> WHAT YOU WILL DO
Where "功能决策" appears in a line of the entries below, that line should be copied.

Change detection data
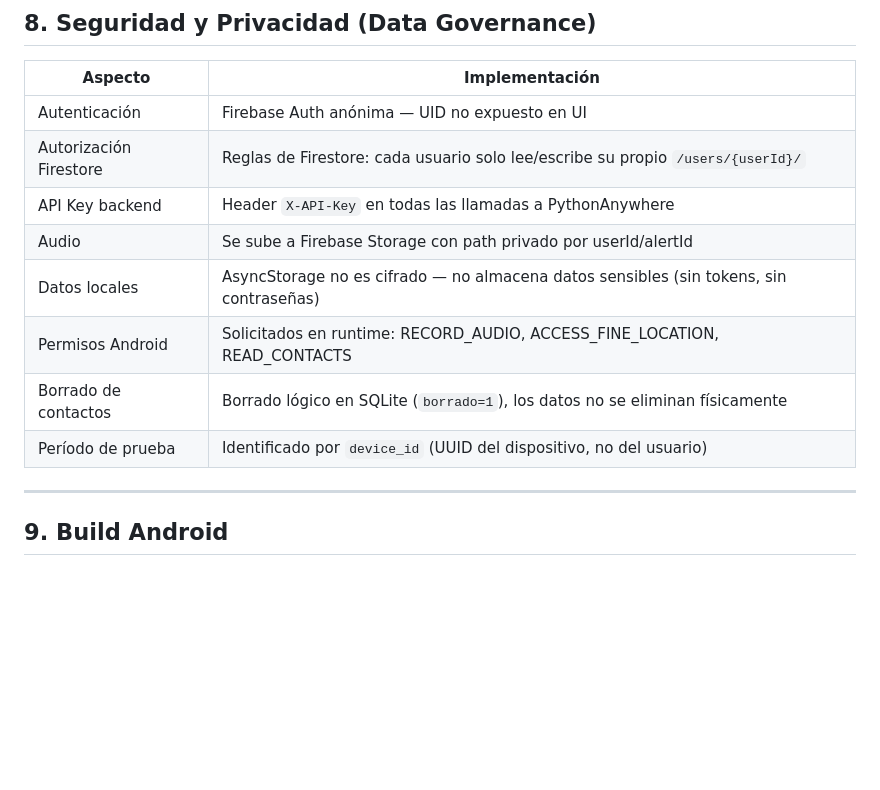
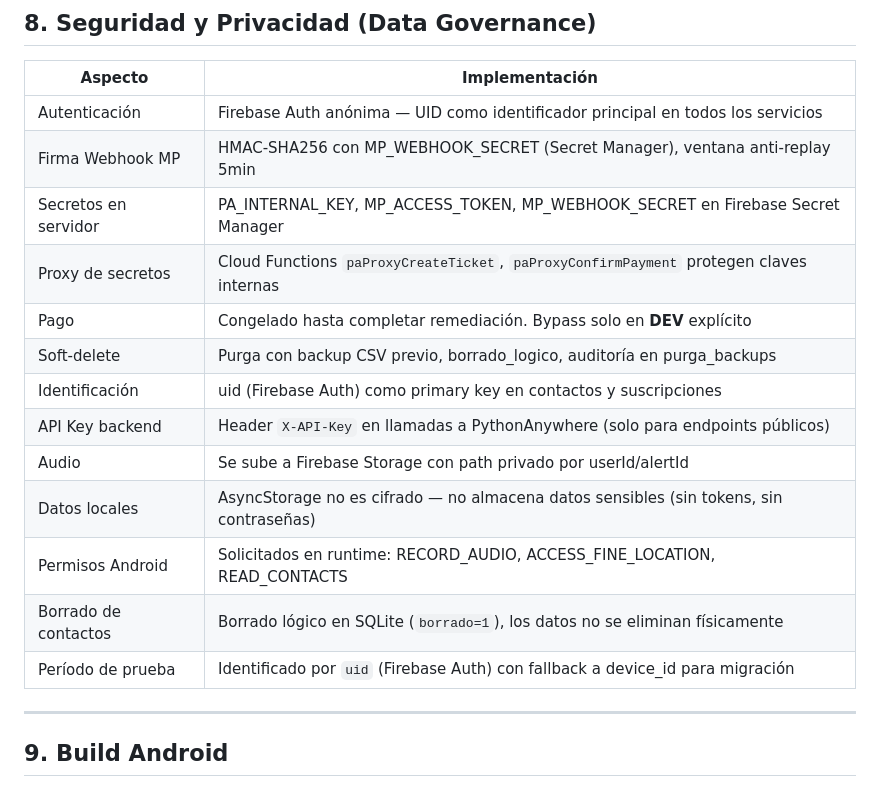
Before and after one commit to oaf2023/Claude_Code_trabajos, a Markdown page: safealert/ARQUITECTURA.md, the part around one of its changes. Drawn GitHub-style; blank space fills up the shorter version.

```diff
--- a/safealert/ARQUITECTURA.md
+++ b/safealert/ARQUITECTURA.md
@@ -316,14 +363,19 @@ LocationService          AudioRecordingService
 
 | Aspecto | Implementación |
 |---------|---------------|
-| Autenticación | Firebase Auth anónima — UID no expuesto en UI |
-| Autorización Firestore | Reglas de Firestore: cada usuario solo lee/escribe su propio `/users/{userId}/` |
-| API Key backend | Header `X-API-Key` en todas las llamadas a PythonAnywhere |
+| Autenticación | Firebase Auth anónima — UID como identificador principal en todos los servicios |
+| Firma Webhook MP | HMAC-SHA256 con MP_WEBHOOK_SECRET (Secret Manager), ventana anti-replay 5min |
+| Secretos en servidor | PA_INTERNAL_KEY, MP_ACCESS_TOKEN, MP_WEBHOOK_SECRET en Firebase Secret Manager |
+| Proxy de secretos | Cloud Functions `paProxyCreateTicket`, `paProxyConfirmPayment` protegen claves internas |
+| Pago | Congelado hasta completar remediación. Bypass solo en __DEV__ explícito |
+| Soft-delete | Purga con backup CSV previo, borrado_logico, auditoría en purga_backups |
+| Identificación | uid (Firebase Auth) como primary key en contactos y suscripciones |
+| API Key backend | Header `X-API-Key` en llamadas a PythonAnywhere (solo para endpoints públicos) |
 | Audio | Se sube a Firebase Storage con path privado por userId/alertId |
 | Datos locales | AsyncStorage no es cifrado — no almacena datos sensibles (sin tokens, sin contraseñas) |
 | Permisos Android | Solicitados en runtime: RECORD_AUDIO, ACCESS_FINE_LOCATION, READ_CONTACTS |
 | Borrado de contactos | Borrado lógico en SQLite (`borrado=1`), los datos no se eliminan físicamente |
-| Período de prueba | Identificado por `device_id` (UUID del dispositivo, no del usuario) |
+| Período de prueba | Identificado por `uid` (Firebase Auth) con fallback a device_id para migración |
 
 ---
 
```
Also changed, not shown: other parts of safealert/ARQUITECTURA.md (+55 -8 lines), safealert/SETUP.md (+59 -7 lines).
* * *
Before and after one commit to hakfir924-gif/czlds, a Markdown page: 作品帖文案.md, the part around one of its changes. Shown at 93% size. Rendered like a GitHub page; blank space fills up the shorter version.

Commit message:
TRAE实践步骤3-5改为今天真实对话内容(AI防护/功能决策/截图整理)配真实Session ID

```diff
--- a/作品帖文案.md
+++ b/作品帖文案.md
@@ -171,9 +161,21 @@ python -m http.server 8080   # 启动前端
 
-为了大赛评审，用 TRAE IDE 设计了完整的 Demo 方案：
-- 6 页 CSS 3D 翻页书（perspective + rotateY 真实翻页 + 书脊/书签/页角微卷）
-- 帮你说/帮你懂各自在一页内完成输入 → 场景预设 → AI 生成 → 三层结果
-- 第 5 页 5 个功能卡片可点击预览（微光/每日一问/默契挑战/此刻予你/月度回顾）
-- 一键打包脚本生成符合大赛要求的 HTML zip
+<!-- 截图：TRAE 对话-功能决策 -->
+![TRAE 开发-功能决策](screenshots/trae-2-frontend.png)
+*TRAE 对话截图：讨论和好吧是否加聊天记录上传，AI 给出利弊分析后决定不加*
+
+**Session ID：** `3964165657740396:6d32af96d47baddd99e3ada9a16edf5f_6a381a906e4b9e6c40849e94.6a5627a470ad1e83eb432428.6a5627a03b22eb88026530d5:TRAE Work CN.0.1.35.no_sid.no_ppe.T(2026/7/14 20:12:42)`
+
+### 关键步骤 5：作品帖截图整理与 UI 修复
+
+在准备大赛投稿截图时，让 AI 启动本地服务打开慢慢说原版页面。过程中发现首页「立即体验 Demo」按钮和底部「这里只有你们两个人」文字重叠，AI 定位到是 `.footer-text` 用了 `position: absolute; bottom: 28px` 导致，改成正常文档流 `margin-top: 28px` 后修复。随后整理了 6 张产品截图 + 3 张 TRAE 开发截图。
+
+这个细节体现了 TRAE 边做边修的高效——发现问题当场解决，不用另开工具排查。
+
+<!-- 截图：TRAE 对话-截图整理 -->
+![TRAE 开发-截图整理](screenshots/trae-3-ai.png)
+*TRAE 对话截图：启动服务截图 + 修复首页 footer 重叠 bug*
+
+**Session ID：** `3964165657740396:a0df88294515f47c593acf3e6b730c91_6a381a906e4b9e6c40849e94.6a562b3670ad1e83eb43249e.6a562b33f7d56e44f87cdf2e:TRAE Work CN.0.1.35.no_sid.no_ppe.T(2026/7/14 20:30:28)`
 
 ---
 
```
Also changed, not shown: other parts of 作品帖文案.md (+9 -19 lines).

> REPLY
TRAE实践步骤3-5改为今天真实对话内容(AI防护/功能决策/截图整理)配真实Session ID
+<!-- 截图：TRAE 对话-功能决策 -->
+![TRAE 开发-功能决策](screenshots/trae-2-frontend.png)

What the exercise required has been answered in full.